Since then, the laboratory has become a unit financed jointly by the university and the CNRS (1989). In 2006 it merged with the Centre Enseignement et recherche en ethnologie amérindienne (EREA), and in 2007 with the Centre de recherche en ethnomusicologie of the musée de l’Homme (CREM); these two units have preserved scientific autonomy within the LESC, of which they are “specialised centres”.

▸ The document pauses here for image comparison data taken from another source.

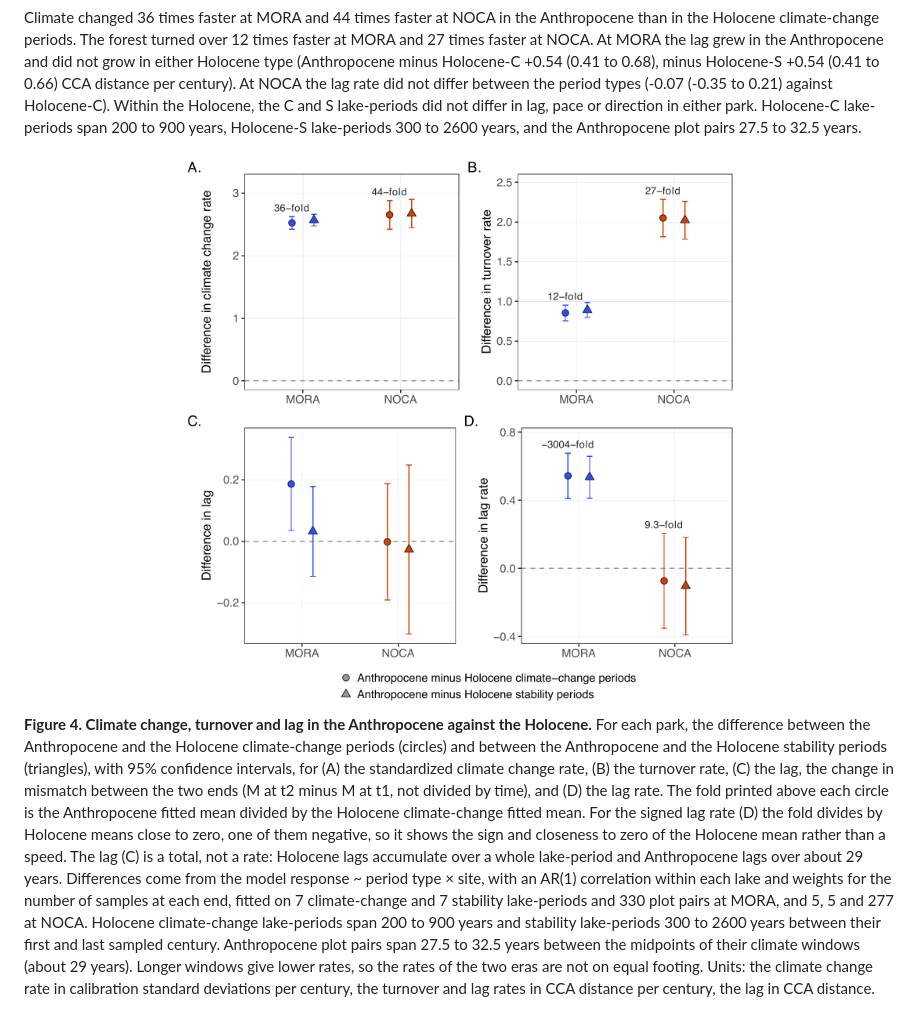
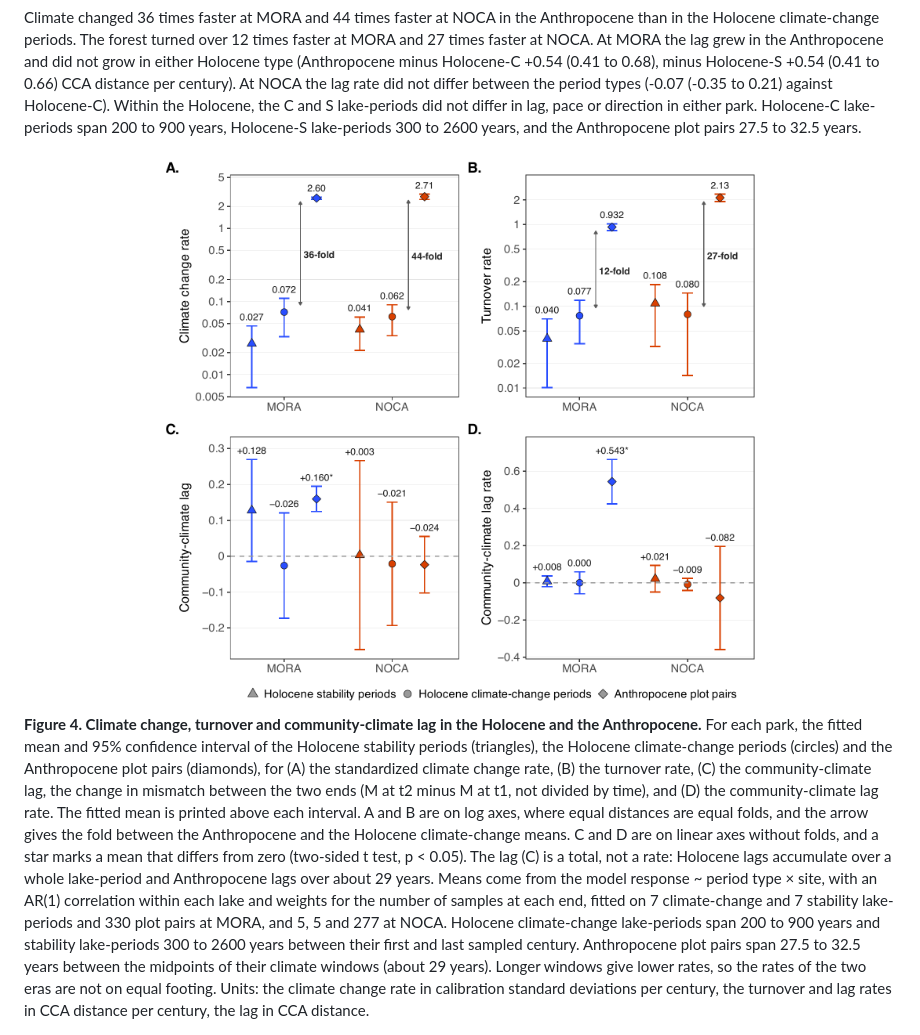
Before and after one commit to billurbektas/PaleoACES, a Markdown page: README.md, the part around the change. Rendered like a GitHub page; pictures changed too: report/figures/png/fig_era_contrasts.png.

Commit message:
M08: README rebuilt with the new Figure 4 caption (Bills)

```diff
--- a/README.md
+++ b/README.md
@@ -735,28 +735,29 @@ years, and the Anthropocene plot pairs 27.5 to 32.5 years.
 
 <img src="report/figures/png/fig_era_contrasts.png" alt="" width="100%" />
 
-**Figure 4. Climate change, turnover and lag in the Anthropocene against
-the Holocene.** For each park, the difference between the Anthropocene
-and the Holocene climate-change periods (circles) and between the
-Anthropocene and the Holocene stability periods (triangles), with 95%
-confidence intervals, for (A) the standardized climate change rate, (B)
-the turnover rate, (C) the lag, the change in mismatch between the two
-ends (M at t2 minus M at t1, not divided by time), and (D) the lag rate.
-The fold printed above each circle is the Anthropocene fitted mean
-divided by the Holocene climate-change fitted mean. For the signed lag
-rate (D) the fold divides by Holocene means close to zero, one of them
-negative, so it shows the sign and closeness to zero of the Holocene
-mean rather than a speed. The lag (C) is a total, not a rate: Holocene
-lags accumulate over a whole lake-period and Anthropocene lags over
-about 29 years. Differences come from the model response ~ period type ×
-site, with an AR(1) correlation within each lake and weights for the
-number of samples at each end, fitted on 7 climate-change and 7
-stability lake-periods and 330 plot pairs at MORA, and 5, 5 and 277 at
-NOCA. Holocene climate-change lake-periods span 200 to 900 years and
-stability lake-periods 300 to 2600 years between their first and last
-sampled century. Anthropocene plot pairs span 27.5 to 32.5 years between
-the midpoints of their climate windows (about 29 years). Longer windows
-give lower rates, so the rates of the two eras are not on equal footing.
+**Figure 4. Climate change, turnover and community-climate lag in the
+Holocene and the Anthropocene.** For each park, the fitted mean and 95%
+confidence interval of the Holocene stability periods (triangles), the
+Holocene climate-change periods (circles) and the Anthropocene plot
+pairs (diamonds), for (A) the standardized climate change rate, (B) the
+turnover rate, (C) the community-climate lag, the change in mismatch
+between the two ends (M at t2 minus M at t1, not divided by time), and
+(D) the community-climate lag rate. The fitted mean is printed above
+each interval. A and B are on log axes, where equal distances are equal
+folds, and the arrow gives the fold between the Anthropocene and the
+Holocene climate-change means. C and D are on linear axes without folds,
+and a star marks a mean that differs from zero (two-sided t test, p \<
+0.05). The lag (C) is a total, not a rate: Holocene lags accumulate over
+a whole lake-period and Anthropocene lags over about 29 years. Means
+come from the model response ~ period type × site, with an AR(1)
+correlation within each lake and weights for the number of samples at
+each end, fitted on 7 climate-change and 7 stability lake-periods and
+330 plot pairs at MORA, and 5, 5 and 277 at NOCA. Holocene
+climate-change lake-periods span 200 to 900 years and stability
+lake-periods 300 to 2600 years between their first and last sampled
+century. Anthropocene plot pairs span 27.5 to 32.5 years between the
+midpoints of their climate windows (about 29 years). Longer windows give
+lower rates, so the rates of the two eras are not on equal footing.
 Units: the climate change rate in calibration standard deviations per
 century, the turnover and lag rates in CCA distance per century, the lag
 in CCA distance.
```
Also changed, not shown: report/details/11_outputs_and_workflow.md (+1 -1 lines), 2 other files.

Some notable ethnologists who have either taught or studied at Nanterre during this period are Alfred Adler, Cécile Barraud, Carmen Bernand, Hélène Clastres, Daniel de Coppet, Michel Dieu, Jeanne Favret, Michel Izard, Altan Gokalp, Remo Guidiéri, Alexander W. Macdonald, Aurore Monod Becquelin, Jacques Pimpaneau, Pribislav Pitoëff, Marshall Sahlins, Christiane Seydou, Pierre Smith, Dan Sperber, Andras Zempléni.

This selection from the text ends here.